WHAT IS REQUIRED
Provide the number of lines below containing the word "setQuery", without any other words.

Items from a dataset
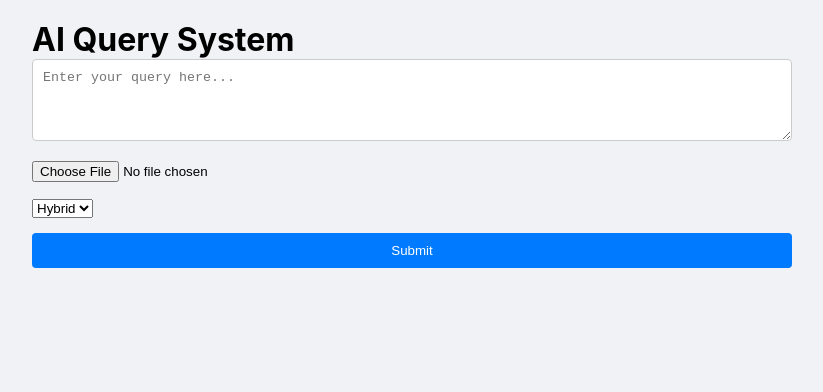
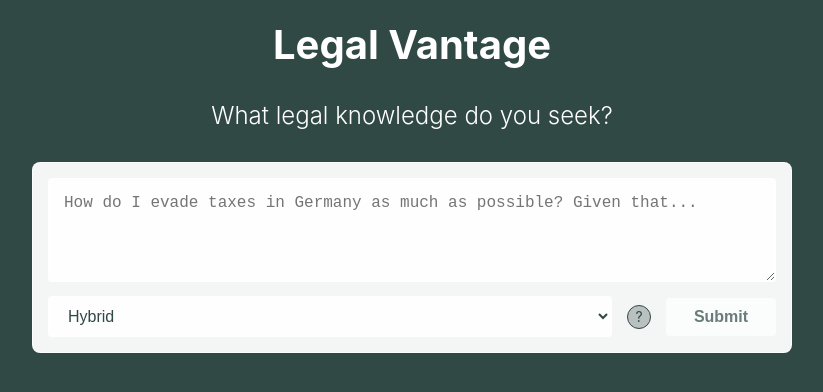
Before and after one commit to Codekob/INF-2220LightRag, a React (Create React App) app in the folder frontend/: page / in a window 1280 px wide. Shown: the top 392 px of the page, without its empty margins (228-1051 px from the left). Built offline with nearby package versions, Linux system fonts and the light colour scheme.

Commit message:
update of frontend

```diff
--- a/frontend/package.json
+++ b/frontend/package.json
@@ -14,7 +14,7 @@
     "@types/react-dom": "^18.0.10"
   },
   "scripts": {
-    "start": "PORT=3001 react-scripts start",
+    "start": "react-scripts start",
     "build": "react-scripts build",
     "test": "react-scripts test",
     "eject": "react-scripts eject"
--- a/frontend/src/App.css
+++ b/frontend/src/App.css
@@ -2,38 +2,157 @@
   max-width: 800px;
   margin: 0 auto;
   padding: 20px;
+  color: white;
+  background-color: #304945;
+  min-height: 100vh;
+  text-align: center;
+}
+
+.title {
+  font-size: 2.5rem;
+  margin-bottom: 2rem;
+  font-weight: bold;
+}
+
+.subtitle {
+  font-size: 1.5rem;
+  margin-bottom: 2rem;
+  font-weight: 300;
 }
 
 .answer-container {
   margin-top: 20px;
   padding: 15px;
-  border: 1px solid #ccc;
+  border: 1px solid white;
   border-radius: 4px;
-  background-color: #f9f9f9;
+  background-color: rgba(255, 255, 255, 0.1);
+  text-align: left;
 }
 
-form {
+.input-container {
+  background-color: rgba(255, 255, 255, 0.95);
+  border: 1px solid rgba(255, 255, 255, 0.8);
+  border-radius: 8px;
+  padding: 15px;
+  width: 100%;
+}
+
+.controls {
   display: flex;
-  flex-direction: column;
-  gap: 15px;
+  gap: 10px;
+  margin-top: 10px;
+  align-items: center;
 }
 
 textarea {
   width: 100%;
-  padding: 10px;
-  border: 1px solid #ccc;
+  padding: 15px;
+  border: 1px solid rgba(255, 255, 255, 0.2);
   border-radius: 4px;
+  background-color: rgba(255, 255, 255, 0.9);
+  color: #304945;
+  font-size: 1rem;
+  resize: vertical;
+}
+
+select {
+  padding: 10px 15px;
+  border: 1px solid rgba(255, 255, 255, 0.2);
+  border-radius: 4px;
+  background-color: rgba(255, 255, 255, 0.9);
+  color: #304945;
+  font-size: 1rem;
+  flex: 1;
 }
 
 button {
-  padding: 10px 20px;
-  background-color: #007bff;
-  color: white;
+  padding: 10px 25px;
+  background-color: white;
+  color: #304945;
   border: none;
   border-radius: 4px;
   cursor: pointer;
+  font-weight: bold;
+  font-size: 1rem;
+  min-width: 110px;
+  transition: background-color 0.2s ease;
 }
 
-button:hover {
-  background-color: #0056b3;
+button:disabled {
+  opacity: 0.7;
+  cursor: not-allowed;
 }
+
+button:hover:not(:disabled) {
+  background-color: rgba(255, 255, 255, 0.8);
+}
+
+h1, h2 {
+  color: white;
+}
+
+select option {
+  padding: 10px;
+  cursor: help;
+}
+
+select option:hover {
+  background-color: rgba(48, 73, 69, 0.1);
+}
+
+/* For better tooltip support across browsers */
+[title] {
+  position: relative;
+  cursor: help;
+}
+
+.tooltip-container {
+  position: relative;
+  display: flex;
+  align-items: center;
+}
+
+.help-icon {
+  display: inline-flex;
+  align-items: center;
+  justify-content: center;
+  width: 24px;
+  height: 24px;
+  border-radius: 50%;
+  background-color: rgba(48, 73, 69, 0.3);
+  color: #304945;
+  font-size: 14px;
+  cursor: help;
+  margin: 0 5px;
+  border: 1px solid #304945;
+}
+
+.help-icon[data-tooltip]:before {
+  content: attr(data-tooltip);
+  position: absolute;
+  bottom: 100%;
+  left: 50%;
+  transform: translateX(-50%);
+  padding: 8px 12px;
+  background: #304945;
+  color: white;
+  border-radius: 8px;
+  font-size: 14px;
+  white-space: normal;
+  visibility: hidden;
+  opacity: 0;
+  z-index: 1000;
+  width: max-content;
+  max-width: 300px;
+  margin-bottom: 5px;
+  box-shadow: 0 2px 4px rgba(0,0,0,0.2);
+}
+
+.help-icon:hover {
+  background-color: rgba(48, 73, 69, 0.1);
+}
+
+.help-icon:hover[data-tooltip]:before {
+  visibility: visible;
+  opacity: 1;
+}
--- a/frontend/src/App.tsx
+++ b/frontend/src/App.tsx
@@ -6,16 +6,9 @@ function App() {
   const [answer, setAnswer] = useState<string>('');
   const [loading, setLoading] = useState(false);
 
-  const handleSubmit = async (query: string, file: File | null, mode: string) => {
+  const handleSubmit = async (query: string, mode: string) => {
     setLoading(true);
     try {
-      const formData = new FormData();
-      formData.append('query', query);
-      formData.append('mode', mode);
-      if (file) {
-        formData.append('file', file);
-      }
-
       const response = await fetch('http://localhost:5000/query', {
         method: 'POST',
         headers: {
@@ -39,9 +32,9 @@ function App() {
 
   return (
     <div className="App">
-      <h1>AI Query System</h1>
-      <QueryInput onSubmit={handleSubmit} />
-      {loading && <div>Loading...</div>}
+      <h1 className="title">Legal Vantage</h1>
+      <h2 className="subtitle">What legal knowledge do you seek?</h2>
+      <QueryInput onSubmit={handleSubmit} isLoading={loading} />
       {answer && (
         <div className="answer-container">
           <h2>Answer:</h2>
--- a/frontend/src/components/QueryInput.tsx
+++ b/frontend/src/components/QueryInput.tsx
@@ -1,47 +1,57 @@
 import React, { useState } from 'react';
 
 type QueryInputProps = {
-    onSubmit: (query: string, file: File | null, mode: string) => void;
+    onSubmit: (query: string, mode: string) => void;
+    isLoading: boolean;
 };
 
-const QueryInput: React.FC<QueryInputProps> = ({ onSubmit }) => {
+const modeDescriptions = {
+  naive: "Direct question-answering without context. Best for simple, factual queries.",
+  local: "Uses local document context for answers. Ideal for specific document-based questions.",
+  global: "Searches across all available documents. Best for broad legal knowledge queries.",
+  hybrid: "Combines local and global context. Provides most comprehensive answers with balanced context."
+};
+
+const QueryInput: React.FC<QueryInputProps> = ({ onSubmit, isLoading }) => {
   const [query, setQuery] = useState('');
-  const [file, setFile] = useState<File | null>(null);
-  const [mode, setMode] = useState('hybrid'); // Default mode
+  const [mode, setMode] = useState('hybrid');
 
   const handleSubmit = (e: React.FormEvent) => {
     e.preventDefault();
-    onSubmit(query, file, mode);
+    onSubmit(query, mode);
   };
+
+  // Check if query is empty or only contains whitespace
+  const isQueryEmpty = !query.trim();
 
   return (
     <form onSubmit={handleSubmit}>
-      <div>
+      <div className="input-container">
         <textarea
           value={query}
           onChange={(e) => setQuery(e.target.value)}
-          placeholder="Enter your query here..."
+          placeholder="How do I evade taxes in Germany as much as possible? Given that..."
           rows={4}
         />
+        <div className="controls">
+          <select
+            value={mode}
+            onChange={(e) => setMode(e.target.value)}
+          >
+            {Object.entries(modeDescriptions).map(([value, description]) => (
+              <option key={value} value={value}>
+                {value.charAt(0).toUpperCase() + value.slice(1)}
+              </option>
+            ))}
+          </select>
+          <div className="tooltip-container">
+            <span className="help-icon" data-tooltip={modeDescriptions[mode as keyof typeof modeDescriptions]}>?</span>
+          </div>
+          <button type="submit" disabled={isLoading || isQueryEmpty}>
+            {isLoading ? "..." : "Submit"}
+          </button>
+        </div>
       </div>
-      <div>
-        <input
-          type="file"
-          onChange={(e) => setFile(e.target.files ? e.target.files[0] : null)}
-        />
-      </div>
-      <div>
-        <select
-          value={mode}
-          onChange={(e) => setMode(e.target.value)}
-        >
-          <option value="naive">Naive</option>
-          <option value="local">Local</option>
-          <option value="global">Global</option>
-          <option value="hybrid">Hybrid</option>
-        </select>
-      </div>
-      <button type="submit">Submit</button>
     </form>
   );
 };
--- a/frontend/src/index.css
+++ b/frontend/src/index.css
@@ -11,7 +11,8 @@ body {
     sans-serif;
   -webkit-font-smoothing: antialiased;
   -moz-osx-font-smoothing: grayscale;
-  background-color: #f0f2f5;
+  background-color: #304945;
+  color: white;
 }
 
 code {
```
Also changed, not shown: 1 other file (tests, documents, lock files or other folders).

EXERCISE SOLUTION
2